_Data for this task:_
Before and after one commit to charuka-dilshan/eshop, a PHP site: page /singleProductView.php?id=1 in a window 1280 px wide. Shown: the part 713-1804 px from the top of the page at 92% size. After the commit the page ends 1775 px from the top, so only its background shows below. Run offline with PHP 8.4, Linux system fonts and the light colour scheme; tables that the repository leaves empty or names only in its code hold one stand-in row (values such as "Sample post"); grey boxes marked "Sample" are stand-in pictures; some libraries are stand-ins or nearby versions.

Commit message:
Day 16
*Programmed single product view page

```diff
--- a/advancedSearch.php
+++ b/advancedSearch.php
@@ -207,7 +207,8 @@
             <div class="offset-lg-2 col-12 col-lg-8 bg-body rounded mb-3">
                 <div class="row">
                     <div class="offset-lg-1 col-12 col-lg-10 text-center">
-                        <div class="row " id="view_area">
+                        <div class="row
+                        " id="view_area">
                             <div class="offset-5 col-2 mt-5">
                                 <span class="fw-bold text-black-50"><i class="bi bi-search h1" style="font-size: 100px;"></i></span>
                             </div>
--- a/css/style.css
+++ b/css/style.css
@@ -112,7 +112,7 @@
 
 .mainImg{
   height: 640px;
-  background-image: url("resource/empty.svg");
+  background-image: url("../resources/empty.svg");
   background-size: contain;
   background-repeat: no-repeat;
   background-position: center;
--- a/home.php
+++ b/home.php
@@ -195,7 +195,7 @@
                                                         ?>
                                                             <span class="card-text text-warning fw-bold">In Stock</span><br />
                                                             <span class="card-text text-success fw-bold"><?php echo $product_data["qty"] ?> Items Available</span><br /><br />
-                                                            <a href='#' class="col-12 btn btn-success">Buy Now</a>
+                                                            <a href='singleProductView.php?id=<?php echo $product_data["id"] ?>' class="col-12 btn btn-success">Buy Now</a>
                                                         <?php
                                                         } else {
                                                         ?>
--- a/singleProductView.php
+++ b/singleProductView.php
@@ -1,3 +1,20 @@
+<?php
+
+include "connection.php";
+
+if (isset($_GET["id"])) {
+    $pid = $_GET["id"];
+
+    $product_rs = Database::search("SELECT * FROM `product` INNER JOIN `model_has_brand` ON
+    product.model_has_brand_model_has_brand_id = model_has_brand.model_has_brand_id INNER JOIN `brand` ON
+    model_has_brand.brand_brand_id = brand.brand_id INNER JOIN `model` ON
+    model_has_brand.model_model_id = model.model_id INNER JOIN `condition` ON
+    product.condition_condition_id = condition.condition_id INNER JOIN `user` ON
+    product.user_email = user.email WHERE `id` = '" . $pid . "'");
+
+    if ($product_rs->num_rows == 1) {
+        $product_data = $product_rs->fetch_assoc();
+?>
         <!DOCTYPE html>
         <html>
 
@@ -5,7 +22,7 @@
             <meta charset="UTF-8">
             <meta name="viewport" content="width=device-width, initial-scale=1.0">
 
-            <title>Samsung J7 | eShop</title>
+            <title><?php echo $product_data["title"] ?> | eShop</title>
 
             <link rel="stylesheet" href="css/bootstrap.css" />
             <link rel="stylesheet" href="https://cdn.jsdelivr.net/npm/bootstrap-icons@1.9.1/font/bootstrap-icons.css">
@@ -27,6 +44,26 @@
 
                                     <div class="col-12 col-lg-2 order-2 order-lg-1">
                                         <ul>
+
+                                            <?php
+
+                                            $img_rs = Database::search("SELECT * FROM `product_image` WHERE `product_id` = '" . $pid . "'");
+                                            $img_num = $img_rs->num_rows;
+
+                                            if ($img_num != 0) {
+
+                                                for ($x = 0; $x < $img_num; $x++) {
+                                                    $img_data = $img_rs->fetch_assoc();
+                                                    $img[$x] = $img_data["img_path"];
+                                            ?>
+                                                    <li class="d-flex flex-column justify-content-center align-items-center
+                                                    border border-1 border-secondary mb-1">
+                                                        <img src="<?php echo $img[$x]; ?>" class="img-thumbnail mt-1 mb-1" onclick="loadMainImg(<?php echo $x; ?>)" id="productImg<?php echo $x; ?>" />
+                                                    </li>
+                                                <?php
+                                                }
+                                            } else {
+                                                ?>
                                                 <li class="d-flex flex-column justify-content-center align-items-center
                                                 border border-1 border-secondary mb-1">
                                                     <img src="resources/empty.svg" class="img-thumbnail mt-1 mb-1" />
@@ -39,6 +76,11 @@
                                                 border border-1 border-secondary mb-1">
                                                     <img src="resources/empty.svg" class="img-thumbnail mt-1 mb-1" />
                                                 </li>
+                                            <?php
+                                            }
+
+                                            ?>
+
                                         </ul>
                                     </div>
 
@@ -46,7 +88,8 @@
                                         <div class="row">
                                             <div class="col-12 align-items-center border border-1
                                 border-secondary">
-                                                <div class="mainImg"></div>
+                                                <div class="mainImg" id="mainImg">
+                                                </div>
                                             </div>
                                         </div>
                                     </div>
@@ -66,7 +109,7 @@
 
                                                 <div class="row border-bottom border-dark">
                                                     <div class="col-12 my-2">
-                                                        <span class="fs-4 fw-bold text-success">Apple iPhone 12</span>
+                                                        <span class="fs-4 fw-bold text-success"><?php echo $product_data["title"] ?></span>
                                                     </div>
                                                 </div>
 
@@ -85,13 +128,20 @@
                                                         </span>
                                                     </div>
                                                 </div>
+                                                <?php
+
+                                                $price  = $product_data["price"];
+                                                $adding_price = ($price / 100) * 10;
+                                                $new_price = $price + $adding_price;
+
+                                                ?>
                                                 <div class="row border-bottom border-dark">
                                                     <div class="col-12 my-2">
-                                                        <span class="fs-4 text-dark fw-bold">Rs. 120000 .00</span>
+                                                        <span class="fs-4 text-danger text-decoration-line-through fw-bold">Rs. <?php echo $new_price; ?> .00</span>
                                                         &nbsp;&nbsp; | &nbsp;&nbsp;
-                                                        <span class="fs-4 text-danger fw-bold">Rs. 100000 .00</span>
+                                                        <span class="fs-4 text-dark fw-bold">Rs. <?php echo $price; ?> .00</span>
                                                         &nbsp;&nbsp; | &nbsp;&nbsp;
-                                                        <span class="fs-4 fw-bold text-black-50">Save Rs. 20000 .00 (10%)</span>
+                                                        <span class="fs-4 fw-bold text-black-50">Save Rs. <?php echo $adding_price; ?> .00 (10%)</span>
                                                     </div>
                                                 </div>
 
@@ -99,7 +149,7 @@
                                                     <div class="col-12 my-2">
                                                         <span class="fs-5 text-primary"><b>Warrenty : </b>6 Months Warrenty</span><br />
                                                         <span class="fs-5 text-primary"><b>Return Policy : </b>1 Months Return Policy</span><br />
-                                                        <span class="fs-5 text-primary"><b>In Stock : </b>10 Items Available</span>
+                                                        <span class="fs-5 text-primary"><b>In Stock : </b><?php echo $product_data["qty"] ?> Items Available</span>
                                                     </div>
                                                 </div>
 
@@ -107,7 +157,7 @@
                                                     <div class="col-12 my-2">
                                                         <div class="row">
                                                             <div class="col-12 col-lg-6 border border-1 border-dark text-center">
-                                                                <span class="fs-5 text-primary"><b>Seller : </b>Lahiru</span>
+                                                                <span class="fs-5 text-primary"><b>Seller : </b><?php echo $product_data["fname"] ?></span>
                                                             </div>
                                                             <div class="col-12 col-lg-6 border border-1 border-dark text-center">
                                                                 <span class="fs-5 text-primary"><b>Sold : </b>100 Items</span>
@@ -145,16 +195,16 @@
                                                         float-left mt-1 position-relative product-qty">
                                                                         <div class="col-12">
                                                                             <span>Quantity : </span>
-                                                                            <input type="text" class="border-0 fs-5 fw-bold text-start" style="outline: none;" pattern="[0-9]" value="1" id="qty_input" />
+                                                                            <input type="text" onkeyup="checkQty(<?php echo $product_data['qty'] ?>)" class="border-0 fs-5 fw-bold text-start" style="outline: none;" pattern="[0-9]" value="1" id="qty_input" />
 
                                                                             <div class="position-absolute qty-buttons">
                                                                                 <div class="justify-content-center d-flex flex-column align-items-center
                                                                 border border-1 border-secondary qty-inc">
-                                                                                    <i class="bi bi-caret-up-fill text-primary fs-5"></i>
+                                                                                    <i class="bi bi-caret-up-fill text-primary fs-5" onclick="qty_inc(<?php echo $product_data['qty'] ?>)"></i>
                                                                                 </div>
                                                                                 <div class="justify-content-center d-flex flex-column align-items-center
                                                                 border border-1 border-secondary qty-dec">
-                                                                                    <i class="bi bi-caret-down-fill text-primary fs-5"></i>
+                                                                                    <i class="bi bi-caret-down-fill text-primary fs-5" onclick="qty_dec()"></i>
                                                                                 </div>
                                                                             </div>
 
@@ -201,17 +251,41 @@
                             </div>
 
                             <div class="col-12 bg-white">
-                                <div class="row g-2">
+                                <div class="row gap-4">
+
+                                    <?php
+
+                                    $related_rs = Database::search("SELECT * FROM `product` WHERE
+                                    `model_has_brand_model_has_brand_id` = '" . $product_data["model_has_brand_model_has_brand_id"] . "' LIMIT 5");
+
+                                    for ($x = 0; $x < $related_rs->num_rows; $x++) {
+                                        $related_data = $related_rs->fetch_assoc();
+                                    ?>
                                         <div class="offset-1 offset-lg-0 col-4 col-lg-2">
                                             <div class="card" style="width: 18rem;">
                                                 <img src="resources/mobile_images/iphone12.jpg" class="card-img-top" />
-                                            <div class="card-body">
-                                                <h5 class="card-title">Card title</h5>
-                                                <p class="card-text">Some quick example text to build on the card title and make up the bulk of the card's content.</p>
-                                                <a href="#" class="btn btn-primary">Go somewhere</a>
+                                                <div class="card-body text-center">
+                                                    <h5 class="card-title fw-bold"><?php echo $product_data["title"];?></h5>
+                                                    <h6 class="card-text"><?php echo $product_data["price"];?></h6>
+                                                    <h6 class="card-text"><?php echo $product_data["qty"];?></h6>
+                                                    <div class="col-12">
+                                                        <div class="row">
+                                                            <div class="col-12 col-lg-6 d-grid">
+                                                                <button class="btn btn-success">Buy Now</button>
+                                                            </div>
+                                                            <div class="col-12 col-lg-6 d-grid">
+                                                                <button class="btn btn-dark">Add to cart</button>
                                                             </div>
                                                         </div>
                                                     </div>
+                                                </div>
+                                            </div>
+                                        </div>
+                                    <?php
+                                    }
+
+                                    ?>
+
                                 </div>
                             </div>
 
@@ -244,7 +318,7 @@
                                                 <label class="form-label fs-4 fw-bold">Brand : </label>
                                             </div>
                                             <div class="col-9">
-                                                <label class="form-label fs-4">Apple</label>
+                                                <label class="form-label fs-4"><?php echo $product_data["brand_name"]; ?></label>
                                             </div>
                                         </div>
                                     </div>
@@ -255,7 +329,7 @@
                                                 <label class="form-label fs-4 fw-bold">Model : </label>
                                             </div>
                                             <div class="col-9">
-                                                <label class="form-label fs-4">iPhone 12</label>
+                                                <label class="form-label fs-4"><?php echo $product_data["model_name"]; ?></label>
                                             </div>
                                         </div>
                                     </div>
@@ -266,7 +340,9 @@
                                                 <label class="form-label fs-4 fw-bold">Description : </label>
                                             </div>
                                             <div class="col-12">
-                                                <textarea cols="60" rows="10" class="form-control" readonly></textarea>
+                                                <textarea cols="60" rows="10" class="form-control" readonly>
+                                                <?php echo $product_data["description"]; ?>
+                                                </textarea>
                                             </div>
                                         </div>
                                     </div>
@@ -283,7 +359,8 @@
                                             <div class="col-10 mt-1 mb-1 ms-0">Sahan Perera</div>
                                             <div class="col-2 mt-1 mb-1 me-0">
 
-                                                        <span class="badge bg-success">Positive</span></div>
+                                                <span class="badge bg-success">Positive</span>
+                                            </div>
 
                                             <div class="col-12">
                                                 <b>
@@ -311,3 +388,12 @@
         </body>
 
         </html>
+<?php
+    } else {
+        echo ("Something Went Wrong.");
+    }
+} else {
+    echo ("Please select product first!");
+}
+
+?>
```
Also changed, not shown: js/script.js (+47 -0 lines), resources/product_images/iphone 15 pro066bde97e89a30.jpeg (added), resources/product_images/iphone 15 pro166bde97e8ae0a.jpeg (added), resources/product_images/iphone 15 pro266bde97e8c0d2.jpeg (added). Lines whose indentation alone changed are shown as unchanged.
---
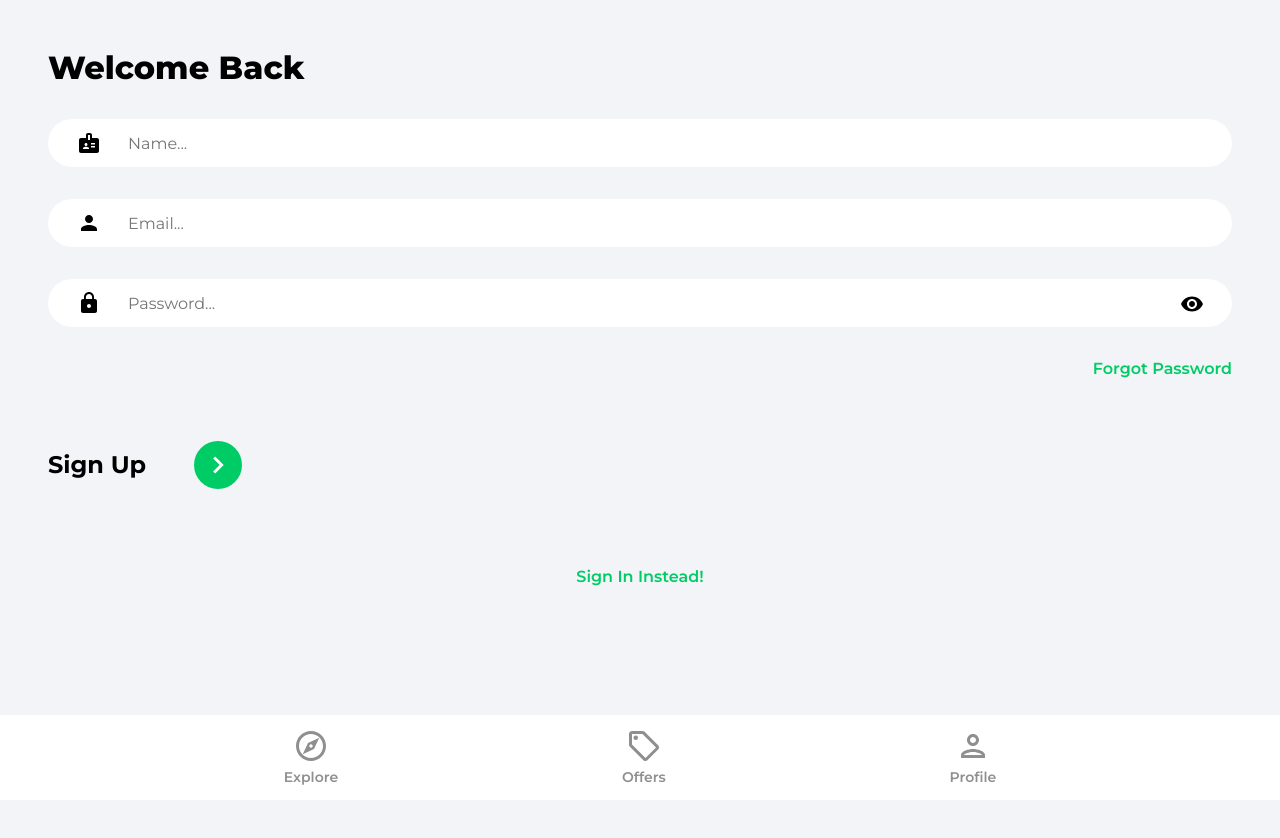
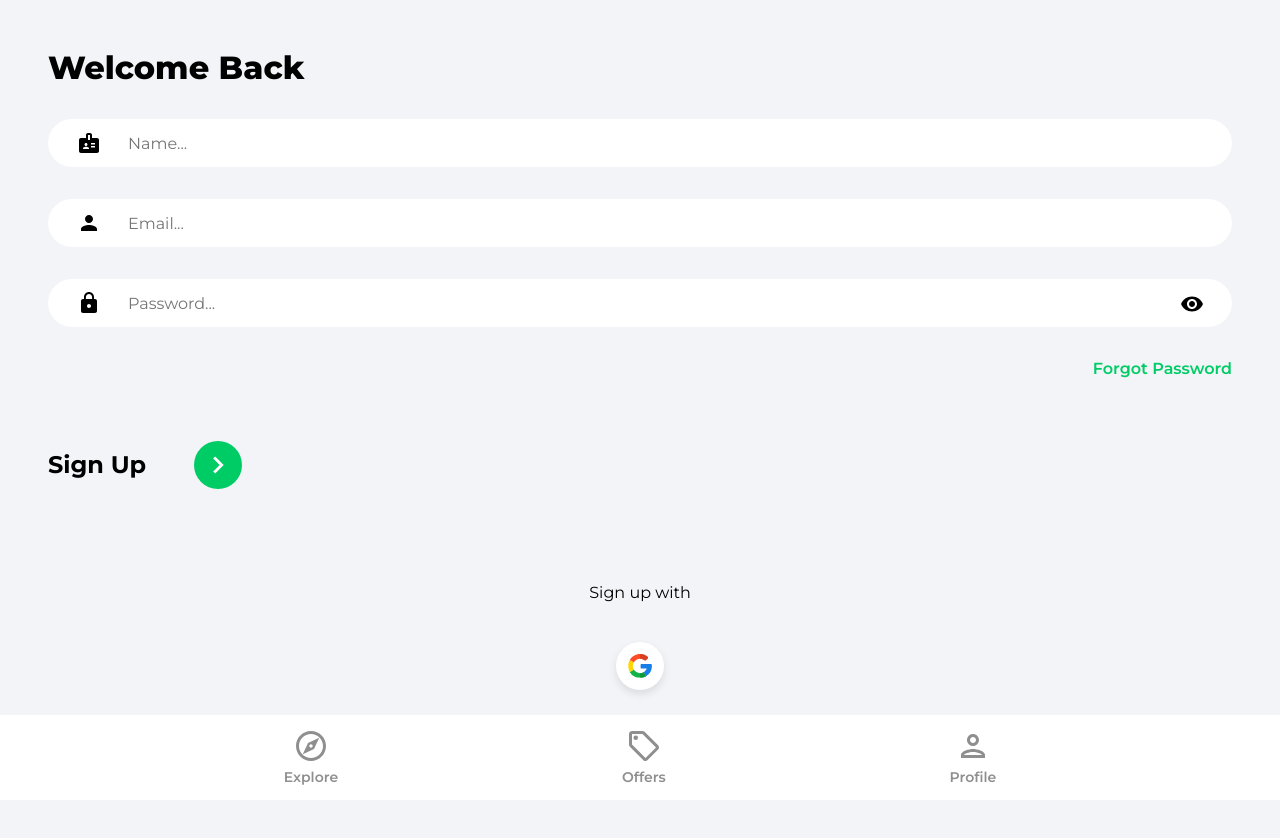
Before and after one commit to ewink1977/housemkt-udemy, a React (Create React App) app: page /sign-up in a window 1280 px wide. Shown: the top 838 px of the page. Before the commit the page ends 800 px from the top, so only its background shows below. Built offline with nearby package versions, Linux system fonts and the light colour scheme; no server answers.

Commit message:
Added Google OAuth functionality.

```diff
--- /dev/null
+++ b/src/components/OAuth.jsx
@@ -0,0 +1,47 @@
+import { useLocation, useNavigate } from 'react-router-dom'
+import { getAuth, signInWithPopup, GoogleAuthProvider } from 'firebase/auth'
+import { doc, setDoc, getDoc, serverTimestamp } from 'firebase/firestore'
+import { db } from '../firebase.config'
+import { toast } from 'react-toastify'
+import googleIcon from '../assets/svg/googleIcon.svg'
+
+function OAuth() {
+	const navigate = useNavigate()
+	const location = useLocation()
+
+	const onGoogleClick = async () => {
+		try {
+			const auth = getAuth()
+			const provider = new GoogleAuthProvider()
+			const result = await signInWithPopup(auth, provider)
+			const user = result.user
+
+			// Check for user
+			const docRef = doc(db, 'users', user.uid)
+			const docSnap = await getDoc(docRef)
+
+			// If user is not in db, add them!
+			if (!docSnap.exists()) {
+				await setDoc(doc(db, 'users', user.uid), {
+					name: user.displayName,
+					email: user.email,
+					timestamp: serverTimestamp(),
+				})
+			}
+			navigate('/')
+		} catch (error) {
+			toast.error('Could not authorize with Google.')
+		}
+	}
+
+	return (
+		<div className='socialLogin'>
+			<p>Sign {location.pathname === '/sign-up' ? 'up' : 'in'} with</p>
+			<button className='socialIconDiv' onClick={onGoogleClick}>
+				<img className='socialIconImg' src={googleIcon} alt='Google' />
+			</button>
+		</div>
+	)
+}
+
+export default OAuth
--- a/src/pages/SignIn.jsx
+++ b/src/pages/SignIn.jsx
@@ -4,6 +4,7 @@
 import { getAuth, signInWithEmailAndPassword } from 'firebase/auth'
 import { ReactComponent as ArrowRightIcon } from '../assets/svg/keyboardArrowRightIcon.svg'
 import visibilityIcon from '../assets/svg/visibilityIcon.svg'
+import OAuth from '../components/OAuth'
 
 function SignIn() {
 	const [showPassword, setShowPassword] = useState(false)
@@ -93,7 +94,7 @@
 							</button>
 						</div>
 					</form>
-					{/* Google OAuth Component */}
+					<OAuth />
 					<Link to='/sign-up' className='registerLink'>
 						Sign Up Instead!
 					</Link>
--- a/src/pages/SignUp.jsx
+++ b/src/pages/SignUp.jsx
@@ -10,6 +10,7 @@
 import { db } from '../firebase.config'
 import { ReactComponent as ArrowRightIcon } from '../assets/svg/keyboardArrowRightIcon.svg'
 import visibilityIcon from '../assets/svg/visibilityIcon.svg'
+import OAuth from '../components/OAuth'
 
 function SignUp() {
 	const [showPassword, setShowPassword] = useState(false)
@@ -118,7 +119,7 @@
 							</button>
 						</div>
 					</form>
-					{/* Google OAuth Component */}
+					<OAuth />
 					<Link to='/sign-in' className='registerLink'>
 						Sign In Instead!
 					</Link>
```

_Instructions for the task:_ Go over the listing above and copy out each line that includes "title".

_Your response:_
-            <title>Samsung J7 | eShop</title>
+            <title><?php echo $product_data["title"] ?> | eShop</title>
+                                                        <span class="fs-4 fw-bold text-success"><?php echo $product_data["title"] ?></span>
-                                                <h5 class="card-title">Card title</h5>
-                                                <p class="card-text">Some quick example text to build on the card title and make up the bulk of the card's content.</p>
+                                                    <h5 class="card-title fw-bold"><?php echo $product_data["title"];?></h5>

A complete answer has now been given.